## Records for the exercise
++++++

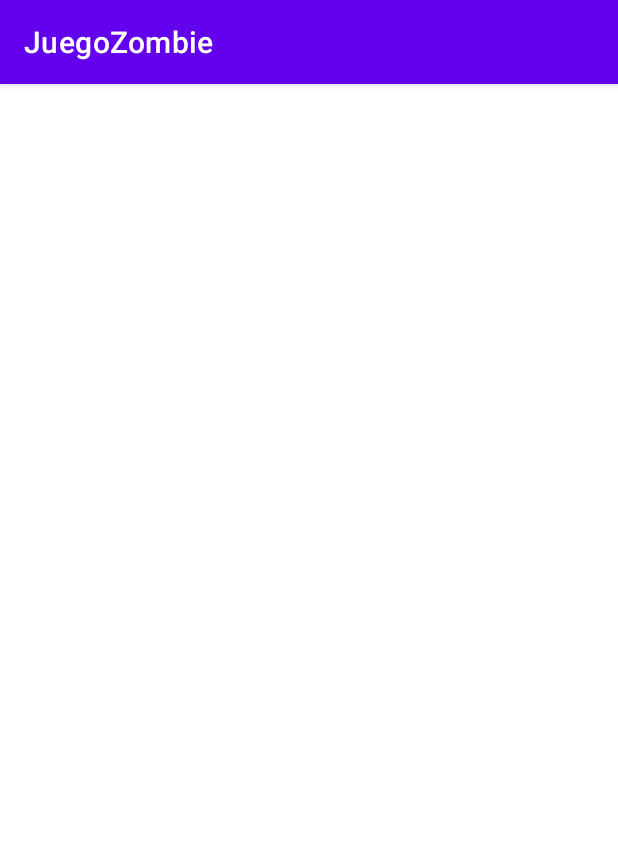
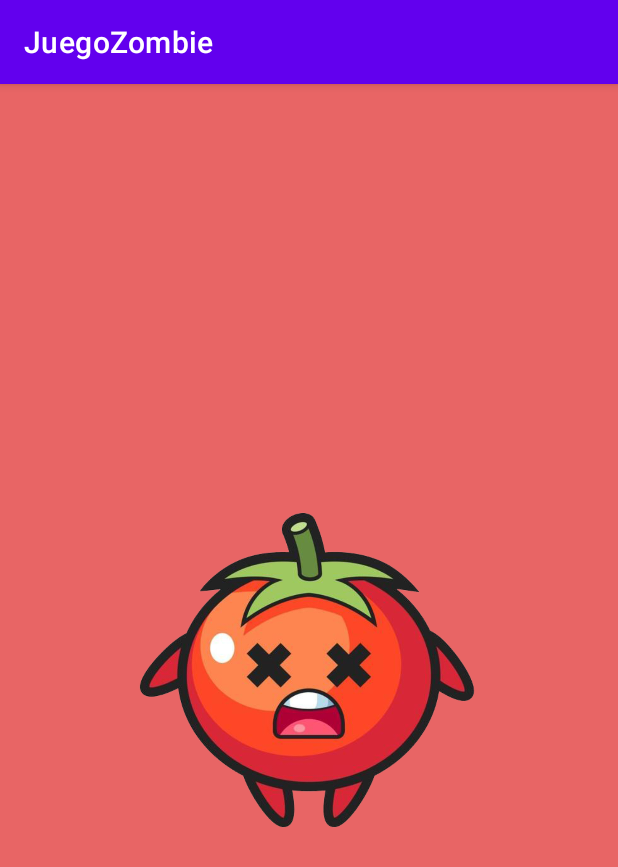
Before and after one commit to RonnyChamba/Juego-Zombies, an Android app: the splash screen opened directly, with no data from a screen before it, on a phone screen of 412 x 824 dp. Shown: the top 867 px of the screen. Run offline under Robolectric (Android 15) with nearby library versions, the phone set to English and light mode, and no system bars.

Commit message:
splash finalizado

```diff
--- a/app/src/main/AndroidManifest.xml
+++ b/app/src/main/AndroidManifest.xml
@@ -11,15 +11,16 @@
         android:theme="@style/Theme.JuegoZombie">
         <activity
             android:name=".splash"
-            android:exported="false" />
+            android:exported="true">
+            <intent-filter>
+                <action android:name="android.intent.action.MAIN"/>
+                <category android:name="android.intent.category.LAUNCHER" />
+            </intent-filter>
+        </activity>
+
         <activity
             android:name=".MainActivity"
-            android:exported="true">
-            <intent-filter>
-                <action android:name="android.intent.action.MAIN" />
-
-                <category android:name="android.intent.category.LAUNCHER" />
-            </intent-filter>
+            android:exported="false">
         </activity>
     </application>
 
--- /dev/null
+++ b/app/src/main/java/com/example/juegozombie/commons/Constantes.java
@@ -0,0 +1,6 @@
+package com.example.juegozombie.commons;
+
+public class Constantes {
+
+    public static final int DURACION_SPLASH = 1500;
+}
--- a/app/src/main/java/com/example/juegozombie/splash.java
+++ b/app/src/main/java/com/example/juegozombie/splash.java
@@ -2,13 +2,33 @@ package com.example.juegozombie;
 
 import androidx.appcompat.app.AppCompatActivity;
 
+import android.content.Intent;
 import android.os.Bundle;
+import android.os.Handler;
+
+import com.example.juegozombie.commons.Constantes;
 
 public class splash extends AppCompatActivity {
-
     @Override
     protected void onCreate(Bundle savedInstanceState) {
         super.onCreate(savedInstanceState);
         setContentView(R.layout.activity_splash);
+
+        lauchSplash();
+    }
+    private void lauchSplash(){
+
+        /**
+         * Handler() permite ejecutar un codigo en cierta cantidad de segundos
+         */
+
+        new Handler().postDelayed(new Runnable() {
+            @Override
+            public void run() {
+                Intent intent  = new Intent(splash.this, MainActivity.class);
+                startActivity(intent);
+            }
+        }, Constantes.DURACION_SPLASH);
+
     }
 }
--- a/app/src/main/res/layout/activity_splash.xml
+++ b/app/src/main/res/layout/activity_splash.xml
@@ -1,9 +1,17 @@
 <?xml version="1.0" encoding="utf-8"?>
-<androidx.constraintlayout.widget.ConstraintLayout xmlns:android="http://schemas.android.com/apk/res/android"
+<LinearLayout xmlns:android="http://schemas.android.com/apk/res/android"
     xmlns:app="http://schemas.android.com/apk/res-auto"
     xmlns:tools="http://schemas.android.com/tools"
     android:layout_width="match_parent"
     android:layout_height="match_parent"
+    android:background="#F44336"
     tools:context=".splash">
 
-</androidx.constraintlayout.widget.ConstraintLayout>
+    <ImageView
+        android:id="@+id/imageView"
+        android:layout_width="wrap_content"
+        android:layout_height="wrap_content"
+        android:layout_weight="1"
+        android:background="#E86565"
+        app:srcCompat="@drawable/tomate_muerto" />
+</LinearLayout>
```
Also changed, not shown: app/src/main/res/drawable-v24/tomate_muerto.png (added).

++++++

## What the task asks
In the records above, how many lines include "ConstraintLayout"? Reply only with the number.

## Reply
2